When you travel, sometimes you get lucky. We didn’t realize how fortunate our timing was when we purchased our plane tickets to Thailand months ago. We finally arrived in Chiang Mai just in time for the traditional Thai celebrations of Loi Krathong and Yi Peng.
Both of these events celebrate the full moon. While they are tied to two different Thai calendars, these celebrations often occur in November and always happen at the same time in Chiang Mai. Loi Krathong is a national celebration while Yi Peng is celebrated in Northern Thailand and especially in Chiang Mai. Wikipedia explains them best! Our arrival in Chiang Mai was a fortunate coincidence.
At first glance, I would describe Yi Peng as a more interactive “Fourth of July”. Yi Peng is best known for the paper lanterns that are released into the sky. The lanterns are also supplemented by fireworks, firecrackers, and pretty much anything else that explodes or makes noise. Tourists and locals take turns launching thousands of these lanterns. It is considered good luck to launch one and you can write your wishes for the the coming year directly on it. Some people also interpret the lanterns as a way to discard your worries and fears. Either way, it sure looks cool!
Molly and I wanted to give this a try. We found a temple near the center of the city where lantern after lantern were launched to illuminate the sky. We entered to watch for ourselves.
In the temple yard we found orange-robed monks helping locals and tourists alike to launch their own lantern. With the help of a monk we managed to launch our own lantern without issue. We watched it sail over the temple to join the migration of light.
Like Yi Peng, Loi Krathong also deploys fire in a celebratory fashion. In this case it takes place on the water. A ‘krathong’ is a small floating disk that is usually made from a piece of banana stalk. It is decorated with flowers, a candle and some incense and floated down rivers and canals.
Like the lanterns, you are supposed to make a wish before you release your krathong. We stood on a bridge over the river and watched the flickering candles drift with the currents. Launching lanterns and floating flower-encrusted boats created a colorful nighttime atmosphere in Chiang Mai. As long as you avoid the fireworks and firecrackers exploding all around you, you will be just fine!

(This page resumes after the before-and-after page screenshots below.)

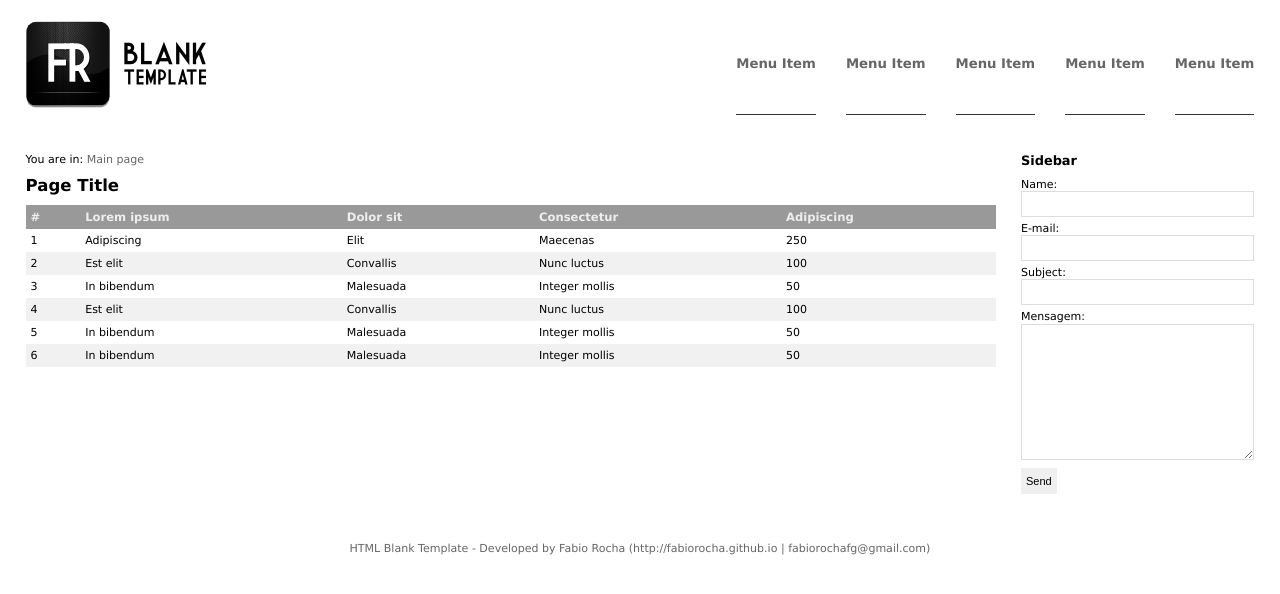
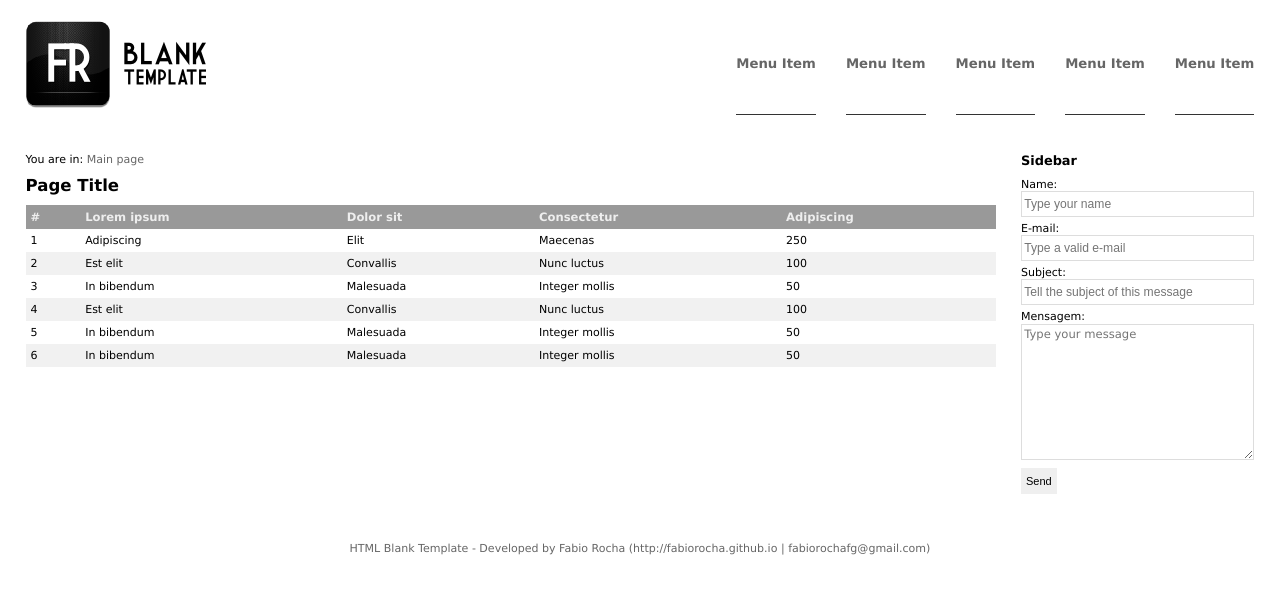
Before and after one commit to fabiorochafg/html-blank-template, a plain HTML site: page index.html in a window 1280 px wide. Drawn offline with Linux system fonts and the light colour scheme.

Commit message:
Adding placeholders.

```diff
--- a/index.html
+++ b/index.html
@@ -108,19 +108,19 @@
         <form method="post" action=".">
             <div>
                 <label for="id_name">Name:</label>
-                <input type="text" name="name" id="id_name" />
+                <input type="text" name="name" id="id_name" placeholder="Type your name" />
             </div>
             <div>
                 <label for="id_email">E-mail:</label>
-                <input type="email" name="email" id="id_email" />
+                <input type="email" name="email" id="id_email" placeholder="Type a valid e-mail" />
             </div>
             <div>
                 <label for="id_subject">Subject:</label>
-                <input type="text" name="subject" id="id_subject" />
+                <input type="text" name="subject" id="id_subject" placeholder="Tell the subject of this message" />
             </div>
             <div>
                 <label for="id_body">Mensagem:</label>
-                <textarea name="body" id="id_body"></textarea>
+                <textarea name="body" id="id_body" placeholder="Type your message"></textarea>
             </div>
             <div>
                 <input type="submit" value="Send" />
```
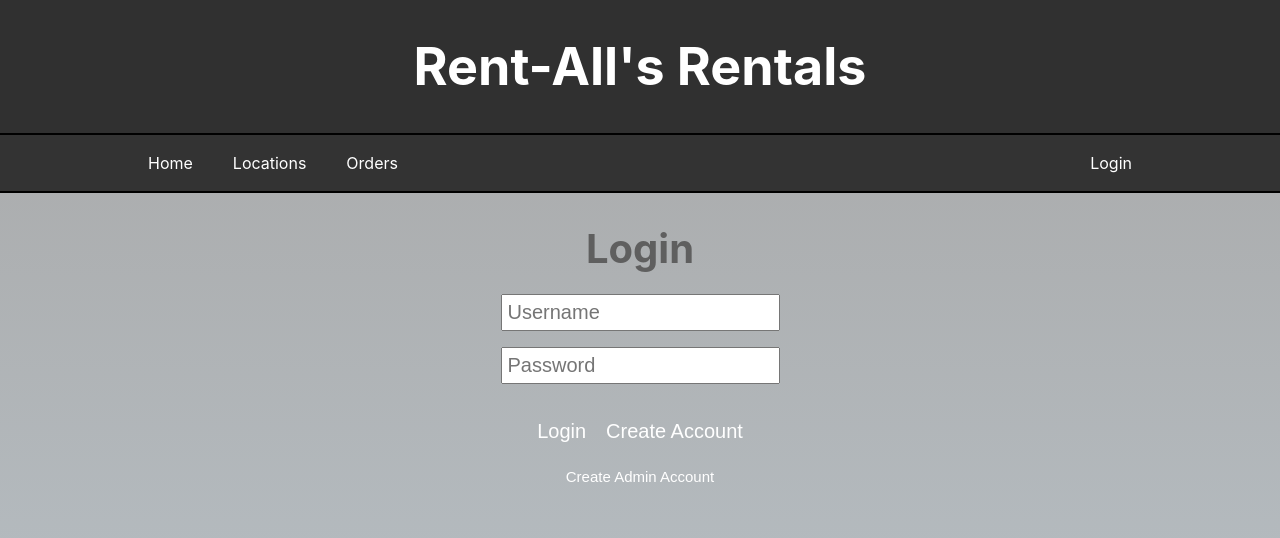
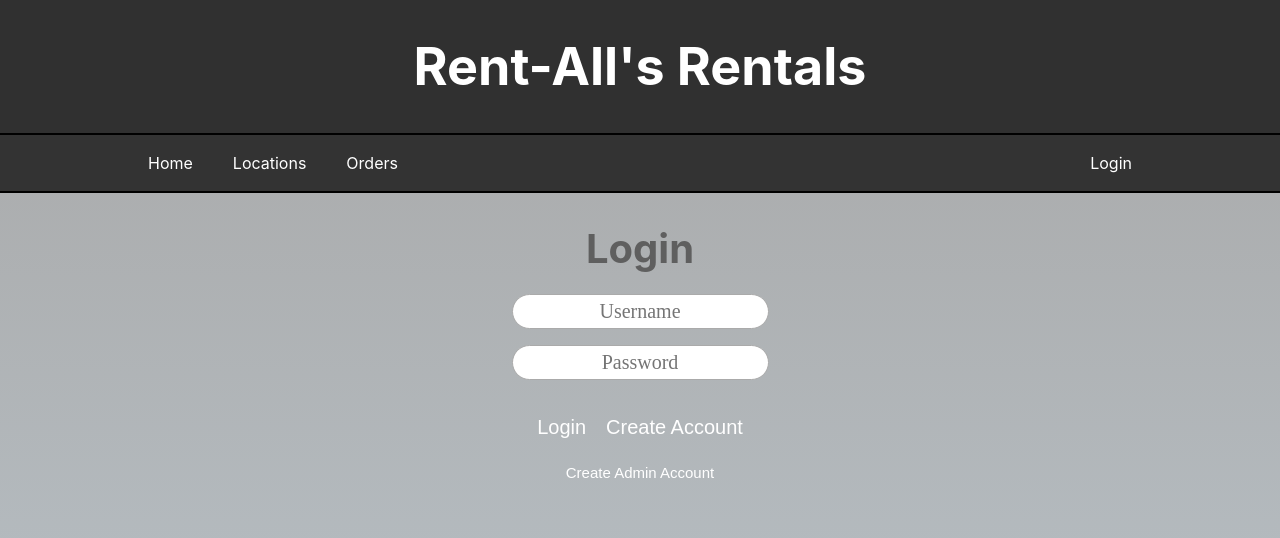
Before and after one commit to 240408-JavaReactAWS/CarRentalProject1, a React (Create React App) app in the folder car-rental-frontend/: page /login in a window 1280 px wide. Shown: the top 538 px of the page. Built offline with nearby package versions, Linux system fonts and the light colour scheme; no server answers.

Commit message:
Updated `select` And `input` Styling

```diff
--- a/car-rental-frontend/src/App.css
+++ b/car-rental-frontend/src/App.css
@@ -126,3 +126,16 @@ body {
   color: white;
   background-color: rgb(162, 171, 183);
 }
+
+::placeholder {
+  font-family: 'Times New Roman', Times, serif;
+}
+
+select, input {
+  font-family: 'Times New Roman', Times, serif;
+  text-align: center;
+  border-radius: 20px;
+  border: 1px solid #aaaaaa;
+  align-items: center;
+  justify-content: center;
+}
```
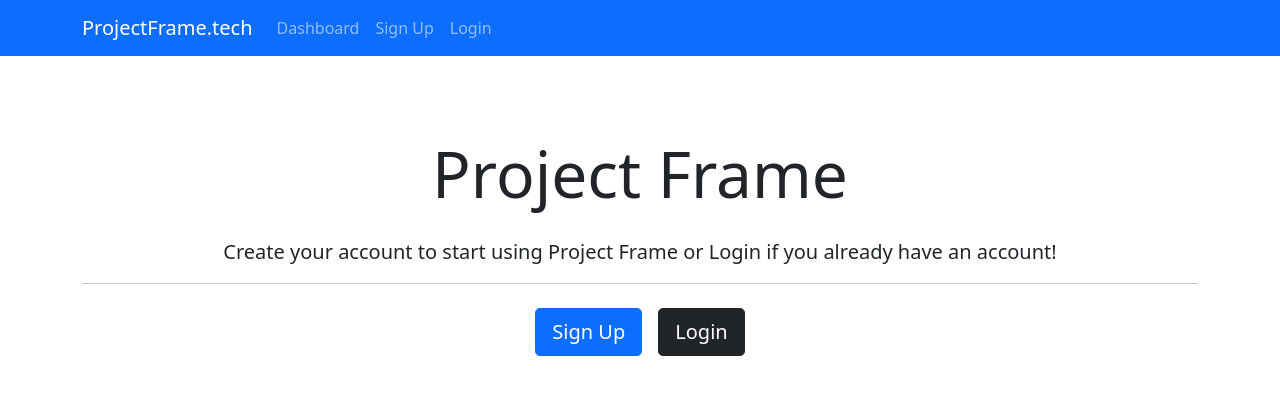
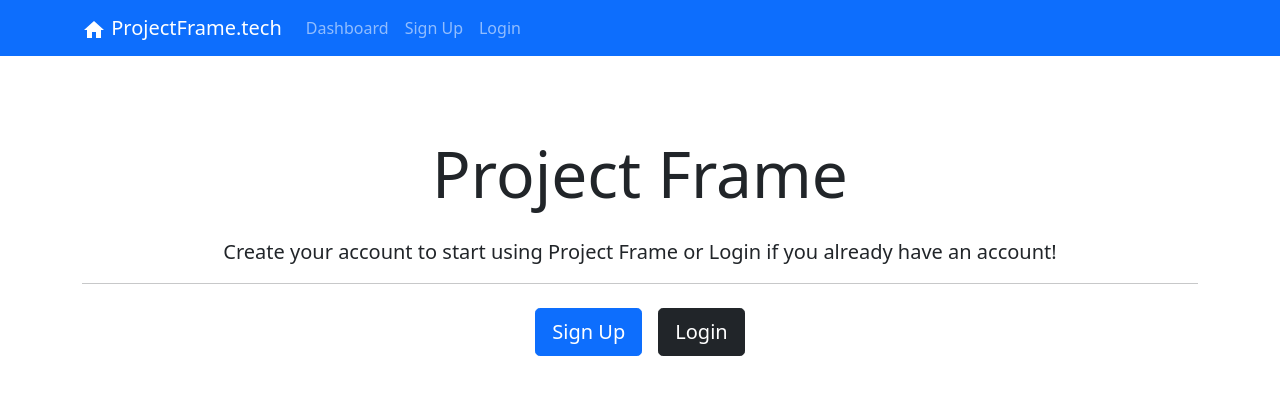
Before and after one commit to YazanAlmatar99/ProjectFrame.tech, a React (Create React App) app in the folder project-frame-client/: page / in a window 1280 px wide. Shown: the top 394 px of the page. Built offline with nearby package versions, Linux system fonts and the light colour scheme.

Commit message:
added home icon to header

```diff
--- a/project-frame-client/src/components/Layout/Header.js
+++ b/project-frame-client/src/components/Layout/Header.js
@@ -2,6 +2,7 @@ import React from "react";
 import { Link } from "react-router-dom";
 import { useSelector } from "react-redux";
 import { useActions } from "../../hooks/use-actions";
+import SvgIcon from "@material-ui/core/SvgIcon";
 const Header = () => {
   const { logout } = useActions();
   const security = useSelector((state) => state.securityState);
@@ -9,6 +10,9 @@ const Header = () => {
     <nav className="navbar navbar-expand-sm navbar-dark bg-primary mb-4">
       <div className="container">
         <Link className="navbar-brand" to="/dashboard">
+          <SvgIcon>
+            <path d="M10 20v-6h4v6h5v-8h3L12 3 2 12h3v8z" />
+          </SvgIcon>{" "}
           ProjectFrame.tech
         </Link>
         <button
```
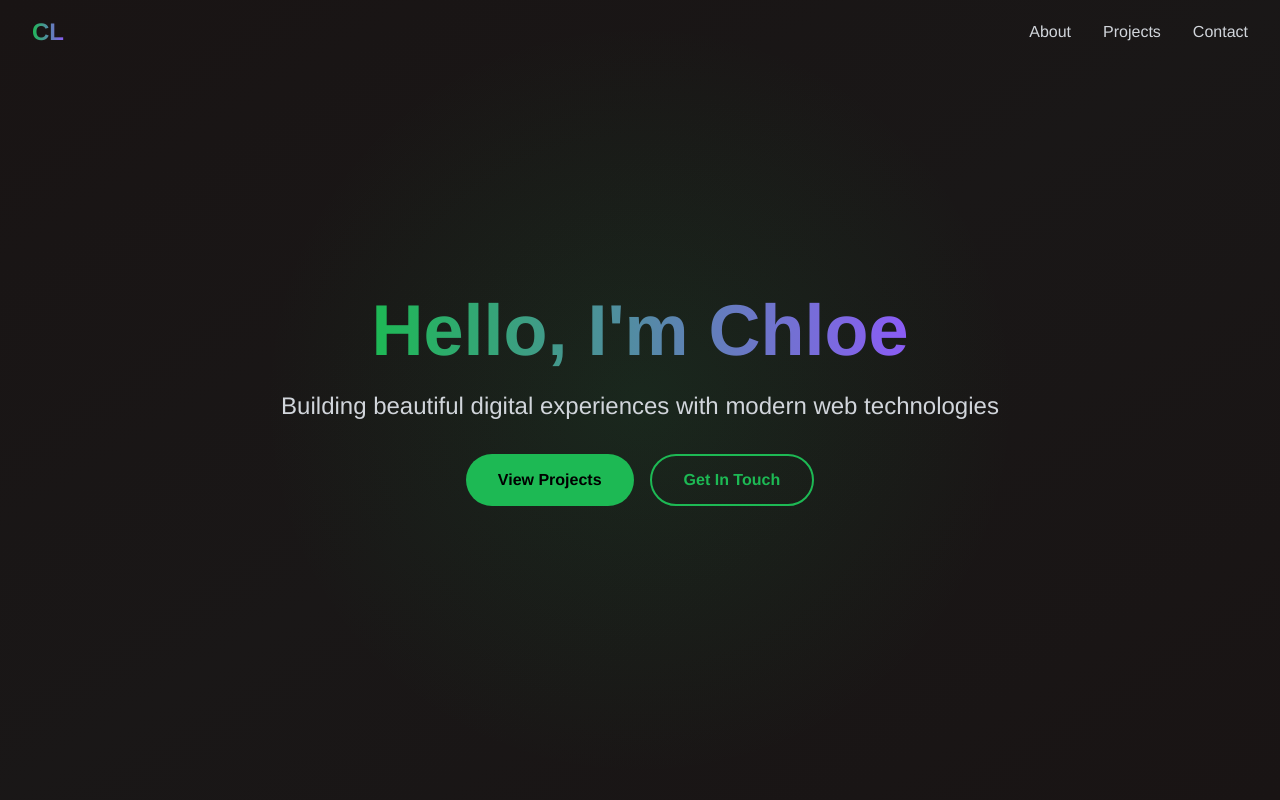
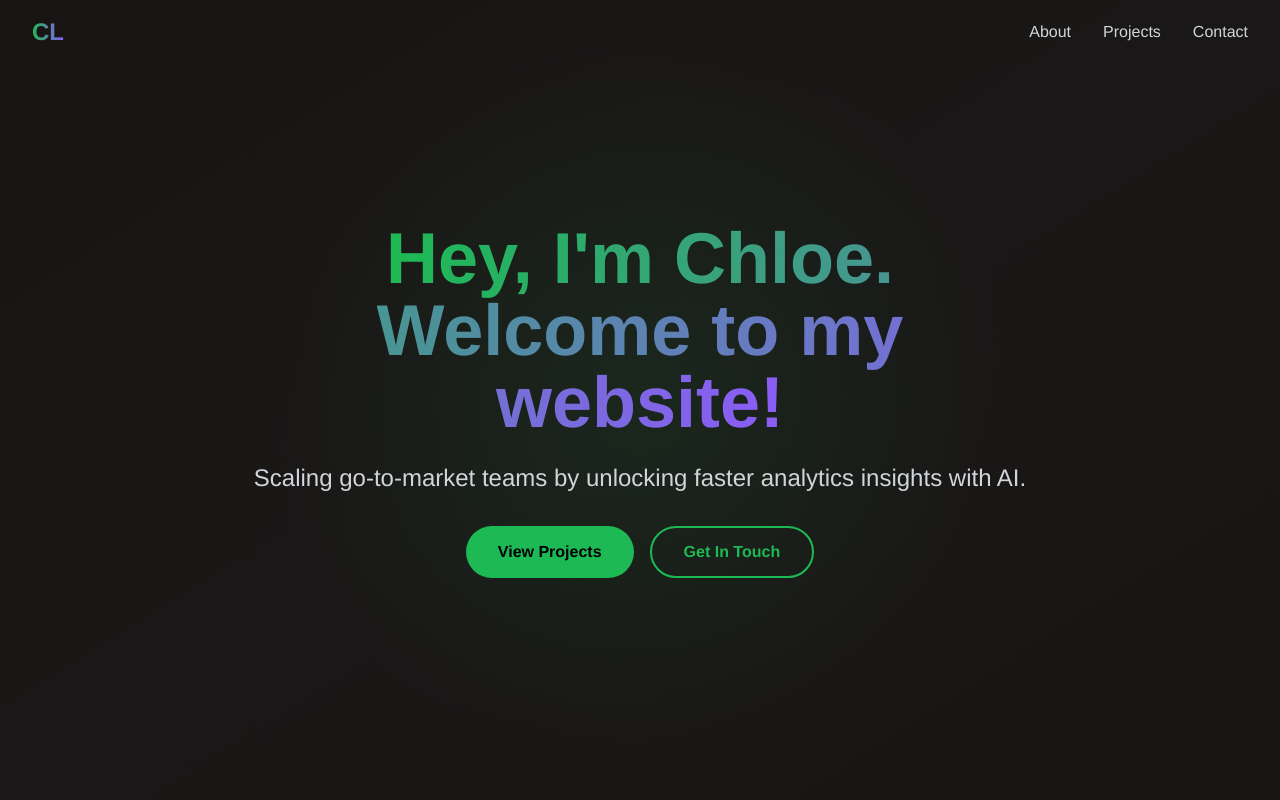
Before and after one commit to chloelubin/chloelubin.github.io, a Next.js app: page / in a window 1280 px wide. Shown: the top 800 px of the page. Built offline with nearby package versions, Linux system fonts and the light colour scheme.

Commit message:
personalize

```diff
--- a/components/Hero.tsx
+++ b/components/Hero.tsx
@@ -12,10 +12,10 @@ export default function Hero() {
 
       <div className="relative z-10 text-center px-4 sm:px-6 lg:px-8 max-w-4xl mx-auto">
         <h1 className="text-5xl sm:text-6xl lg:text-7xl font-bold mb-6 animate-fade-in">
-          <span className="text-gradient">Hello, I'm Chloe</span>
+          <span className="text-gradient">Hey, I'm Chloe. Welcome to my website!</span>
         </h1>
         <p className="text-xl sm:text-2xl text-gray-300 mb-8 animate-fade-in">
-          Building beautiful digital experiences with modern web technologies
+          Scaling go-to-market teams by unlocking faster analytics insights with AI.
         </p>
         <div className="flex flex-col sm:flex-row gap-4 justify-center animate-fade-in">
           <button
```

The festival didn’t end there. Massive parades, performances and fireworks compliment the main activities. In the end, it was impossible to see everything that was happening in Chiang Mai while we were there. Events happened simultaneously all over the city for the celebrations. The quiet city was transformed into a festival without sleep during our whole time there. Even when we got on the night bus back to Bangkok, we could see the lanterns floating in the distance.
When it comes to traveling, you can spend hours and days planning the “perfect” vacation destinations. You may even show up on your perfectly planned time only to be disappointed. Doing your homework is important but don’t let planning stop you from actually diving in. Sometimes the best activities show themselves when you aren’t looking for them and when you least expect it.
I wont forget Chiang Mai and the thousands of lanterns of Yi Peng anytime soon. “Long life and happiness.” What’s on your lantern?